  • Take a beat to stop and acknowledge that a student may have the right answer even though it is different from what you were expecting.
  • If a student seems to be off-task or is having trouble getting started, don't assume he hasn't been paying attention; 
  • Allow students to work just outside the classroom door.
  • Be patient. 

Tuesday, 28 June 2016

Modern Learning Considerations

An interesting graphic to help consider aspects of collaborative practice and the impact it can have on aspects of learning. Here is the link to the graphic.

Monday, 16 May 2016

Using the Learning Pit with Children

Love this illustrative video about using the learning pit with children to challenge deeper thinking and understanding of concepts.

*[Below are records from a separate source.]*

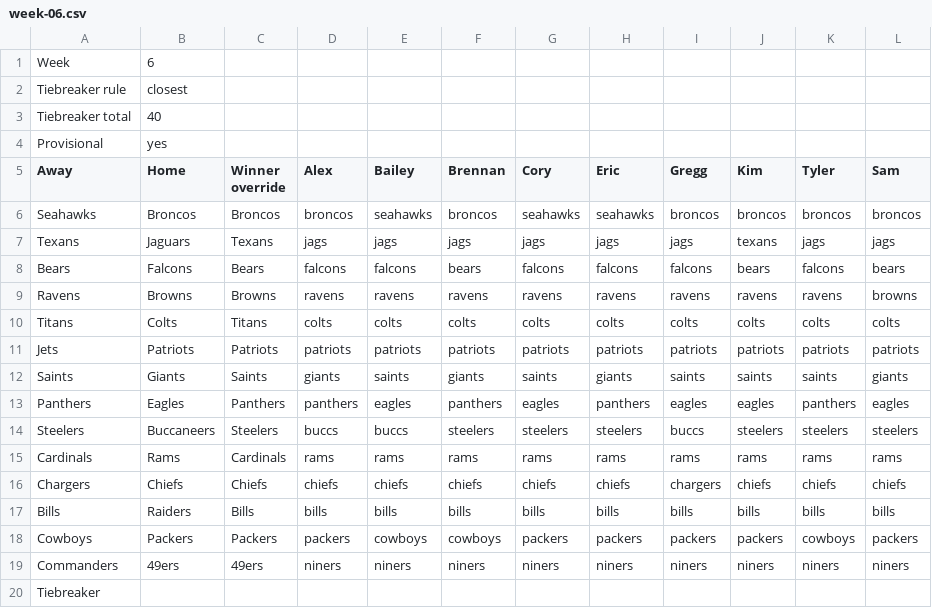
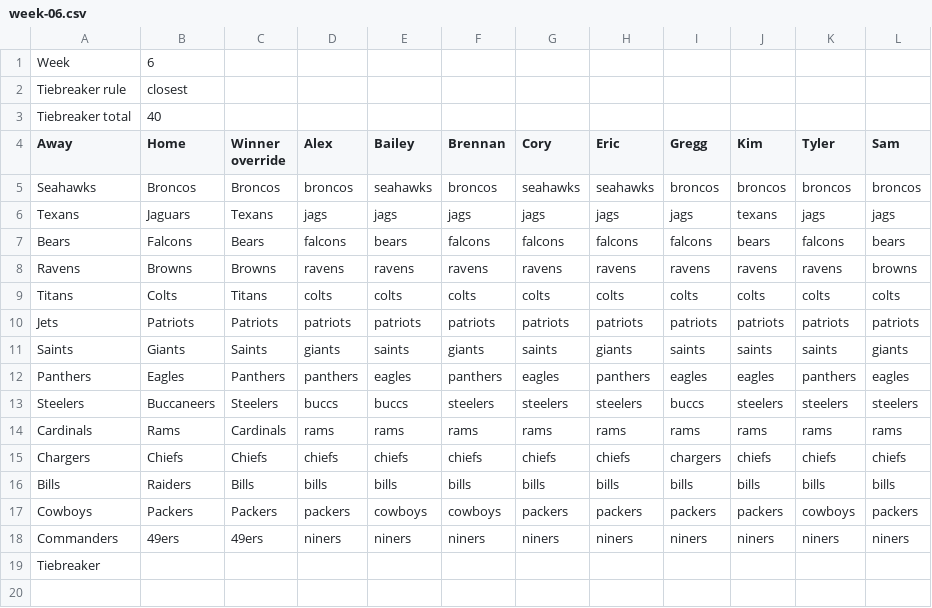
Before and after one commit to ekazz-svg/family-pickem, a CSV file: weeks/week-06.csv, drawn as a sheet.

```diff
--- a/weeks/week-06.csv
+++ b/weeks/week-06.csv
@@ -3,3 +3,2 @@ Tiebreaker rule,closest
 Tiebreaker total,40
-Provisional,yes
 Away,Home,Winner override,Alex,Bailey,Brennan,Cory,Eric,Gregg,Kim,Tyler,Sam
@@ -7,3 +6,3 @@ Seahawks,Broncos,Broncos,broncos,seahawks,broncos,seahawks,seahawks,broncos,bron
 Texans,Jaguars,Texans,jags,jags,jags,jags,jags,jags,texans,jags,jags
-Bears,Falcons,Bears,falcons,falcons,bears,falcons,falcons,falcons,bears,falcons,bears
+Bears,Falcons,Bears,falcons,bears,falcons,falcons,falcons,falcons,bears,falcons,bears
 Ravens,Browns,Browns,ravens,ravens,ravens,ravens,ravens,ravens,ravens,ravens,browns
```
Also changed, not shown: 3 other files.
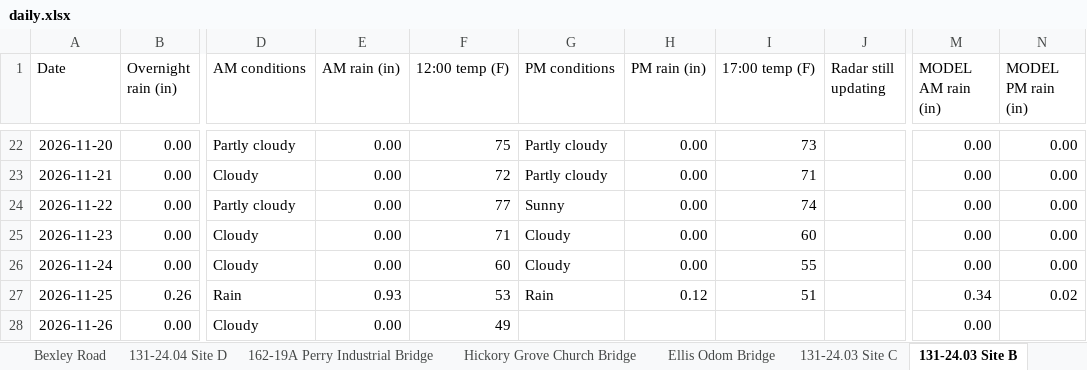
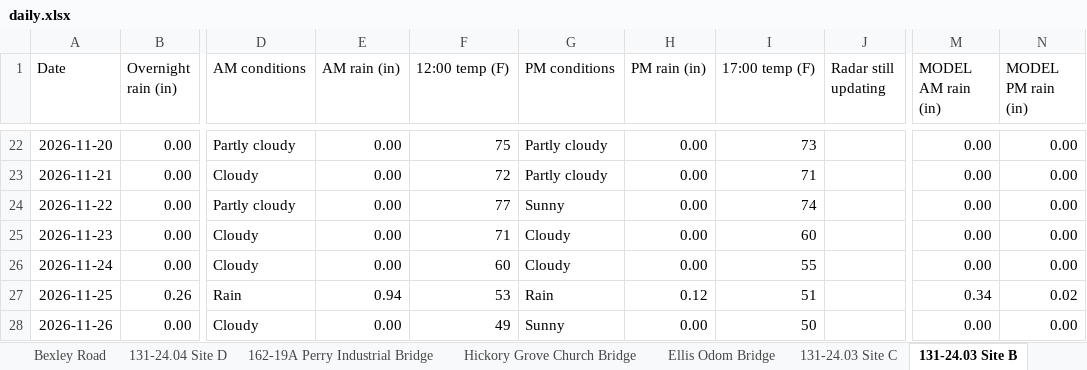
Before and after one commit to chazbreaux/twajobsiteweather, an Excel workbook: data/daily.xlsx, sheet 131-24.03 Site B, drawn as a sheet; only a part is shown, gaps mark what is left out; values as stored, in another font and other column widths than the file's, no borders; the diff names each change by its address in the sheet, - before the commit and + after, or states it on an @@ line.

```diff
--- a/data/daily.xlsx (sheet 131-24.03 Site B)
+++ b/data/daily.xlsx (sheet 131-24.03 Site B)
-E27 (AM rain (in)): 0.93
+E27 (AM rain (in)): 0.94
-G28 (PM conditions): (empty)
+G28 (PM conditions): Sunny
-H28 (PM rain (in)): (empty)
+H28 (PM rain (in)): 0.00
-I28 (17:00 temp (F)): (empty)
+I28 (17:00 temp (F)): 50
-N28 (MODEL PM rain (in)): (empty)
+N28 (MODEL PM rain (in)): 0.00
```
Also changed, not shown: sheet Buck Creek Road, sheet 162-19A Perry Industrial Bridge, sheet 131-24.07 St. Ellen, sheet Ellis Odom Bridge, sheet Hickory Grove Church Bridge, sheet 131-24.04 Site A, 7 more sheets, 2 other files.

The Learning Challenge with James Nottingham from Challenging Learning on Vimeo.
1. Surface level knowledge, demonstrating a grasp of the facts.
2. Questioning to develop deeper thinking (at the bottom of the pit).
3. Deep understanding and application

We are wanting to encourage thinkers and create knowledge that comes from discovering and finding answers. Eureka!

Fits nicely with feeling comfortable with struggle and using a growth mindset.

Thursday, 12 May 2016

21st Century Learning

I have been reading a lot recently about learning in the future and how this might look and be a little different to how we currently practice. This article reaffirms that New Zealand classes are well along the track to making changes towards learning for the 21st Century. It does however, bring up a few aspects that are worth considering that are focussed on teaching rather than classroom space.

Thursday, 11 February 2016

More thinking about 21st Century Teaching

I love the suggestions that this post offers about teaching children reared as a google generation. A few years ago Ewan McIntosh from No Tosh, was talking about the non-googleable question and here it is again. This article is full of ways to encourage our children (and teachers) to really become learners.

Monday, 1 February 2016

Handwriting - Resources for staff

Teaching Handwriting

The teaching of handwriting is has been the subject of many discussions.

  • How often should it be taught? 
  • How should it be taught? 
  • What is important about the teaching of handwriting? 
  • What is the purpose of teaching handwriting?

For many years we have been offered good voice recognition software. Many hours are needed to perfect touch typing, far more than what can be provided with the time and resources have at school.

Here are some links to interesting and informative readings and blog post to help us consider this.

Touch typing tools

The flip side of teaching handwriting is ensuring that we are equipping our children to live in a digital world. Can we provide links in our blogs to touch typing tools that children can use at home as part of their home learning?

Voice Activation Software

Voice activation software is great for children with a learning disability, giving them the space they need to get their thoughts and ideas down quickly. Smart phones have voice capability that allow users to dictate messages, emails and texts.